2 INFN, Sezione di Pisa, Largo B. Pontecorvo 3, 56126 Pisa, Italy
3 INAF, Osservatorio Astronomico di Teramo, via M. Maggini, 64100 Teramo, Italy
Accepted: 7 August 2006
Context.Metal-poor globular clusters (GCs) can provide a probe of the earliest epoch of star formation in the Universe, being the oldest observable stellar systems. In addition, young and intermediate-age low-metallicity GCs are present in external galaxies. Nevertheless, inferring their evolutionary status by using integrated properties may suffer from large intrinsic uncertainty caused by the discrete nature of stars in stellar systems, especially in the case of faint objects.
Aims.In this paper, we evaluate the intrinsic uncertainty (due to statistical effects) affecting the integrated colours and mass-to-light ratios as a function of the cluster's integrated visual magnitude (), which represents a directly measured quantity. We investigate the case of metal-poor, single-burst stellar populations with age from a few million years to a likely upper value for the Galactic globular cluster ages (~15 Gyr).
Methods.Our approach is based on Monte Carlo techniques for randomly generating stars distributed according to the cluster's mass function.
Results.Integrated colours and mass-to-light ratios in different photometric bands are checked for good agreement with the observational values of low-metallicity Galactic clusters; the effect of different assumptions on the horizontal branch (HB) morphology is shown to be irrelevant, at least for the photometric bands explored here. We present integrated colours and mass-to-light ratios as a function of age for different assumptions on the cluster total V magnitude. We find that the intrinsic uncertainty cannot be neglected. In particular, in models with the broad-band colours show an intrinsic uncertainty high enough to prevent the precise age of the cluster from being evaluated. The effects of different assumptions on the initial mass function and on the minimum mass for which carbon burning is ignited for both integrated colours and mass-to-light ratios are also analysed. Finally, the present predictions are compared with recent results available in the literature, showing non-negligible differences in some cases.

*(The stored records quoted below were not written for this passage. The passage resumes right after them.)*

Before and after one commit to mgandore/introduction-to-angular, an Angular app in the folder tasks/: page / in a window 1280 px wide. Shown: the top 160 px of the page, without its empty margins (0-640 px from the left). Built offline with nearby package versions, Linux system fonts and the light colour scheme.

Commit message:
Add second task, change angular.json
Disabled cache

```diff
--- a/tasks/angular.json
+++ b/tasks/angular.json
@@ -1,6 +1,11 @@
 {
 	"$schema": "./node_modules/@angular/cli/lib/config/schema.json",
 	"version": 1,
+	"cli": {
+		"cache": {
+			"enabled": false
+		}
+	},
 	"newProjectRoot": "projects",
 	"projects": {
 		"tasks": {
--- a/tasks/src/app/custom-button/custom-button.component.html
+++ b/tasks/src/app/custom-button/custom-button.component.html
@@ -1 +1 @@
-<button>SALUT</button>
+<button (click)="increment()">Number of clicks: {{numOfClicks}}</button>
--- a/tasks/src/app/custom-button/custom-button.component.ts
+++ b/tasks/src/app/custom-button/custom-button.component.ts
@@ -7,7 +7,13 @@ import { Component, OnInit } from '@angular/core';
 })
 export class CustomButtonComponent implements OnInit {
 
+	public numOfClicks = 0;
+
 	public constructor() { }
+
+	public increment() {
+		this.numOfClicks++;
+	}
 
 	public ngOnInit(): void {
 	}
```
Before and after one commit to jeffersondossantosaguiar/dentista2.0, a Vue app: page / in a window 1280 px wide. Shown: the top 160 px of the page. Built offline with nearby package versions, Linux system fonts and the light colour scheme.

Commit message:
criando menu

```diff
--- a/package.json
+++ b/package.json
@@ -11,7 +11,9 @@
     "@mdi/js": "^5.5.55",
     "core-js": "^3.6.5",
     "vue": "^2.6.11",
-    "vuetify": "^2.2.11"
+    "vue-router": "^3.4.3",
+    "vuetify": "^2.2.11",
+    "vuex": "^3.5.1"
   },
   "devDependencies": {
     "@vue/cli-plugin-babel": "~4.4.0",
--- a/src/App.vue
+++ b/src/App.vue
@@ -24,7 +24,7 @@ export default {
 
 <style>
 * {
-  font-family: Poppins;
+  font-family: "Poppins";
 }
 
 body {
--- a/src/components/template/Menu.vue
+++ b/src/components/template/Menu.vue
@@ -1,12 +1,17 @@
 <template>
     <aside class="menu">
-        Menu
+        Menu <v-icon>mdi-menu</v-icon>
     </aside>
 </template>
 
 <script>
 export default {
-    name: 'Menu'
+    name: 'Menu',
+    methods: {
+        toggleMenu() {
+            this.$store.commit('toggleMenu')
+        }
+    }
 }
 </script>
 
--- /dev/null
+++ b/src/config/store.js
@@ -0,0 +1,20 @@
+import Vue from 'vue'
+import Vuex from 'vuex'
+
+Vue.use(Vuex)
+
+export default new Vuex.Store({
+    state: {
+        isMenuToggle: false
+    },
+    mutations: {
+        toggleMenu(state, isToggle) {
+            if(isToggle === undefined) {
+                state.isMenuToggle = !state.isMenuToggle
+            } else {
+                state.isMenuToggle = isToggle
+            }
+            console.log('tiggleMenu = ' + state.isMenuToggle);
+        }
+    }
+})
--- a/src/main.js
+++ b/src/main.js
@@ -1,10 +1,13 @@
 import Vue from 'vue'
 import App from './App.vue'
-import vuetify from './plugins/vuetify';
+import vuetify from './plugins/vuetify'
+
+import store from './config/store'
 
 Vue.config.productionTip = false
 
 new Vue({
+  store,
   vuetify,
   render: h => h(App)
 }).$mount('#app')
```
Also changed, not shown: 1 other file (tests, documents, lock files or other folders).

Key words: stars: evolution / Galaxy: globular clusters: general / galaxies: star clusters
© ESO, 2007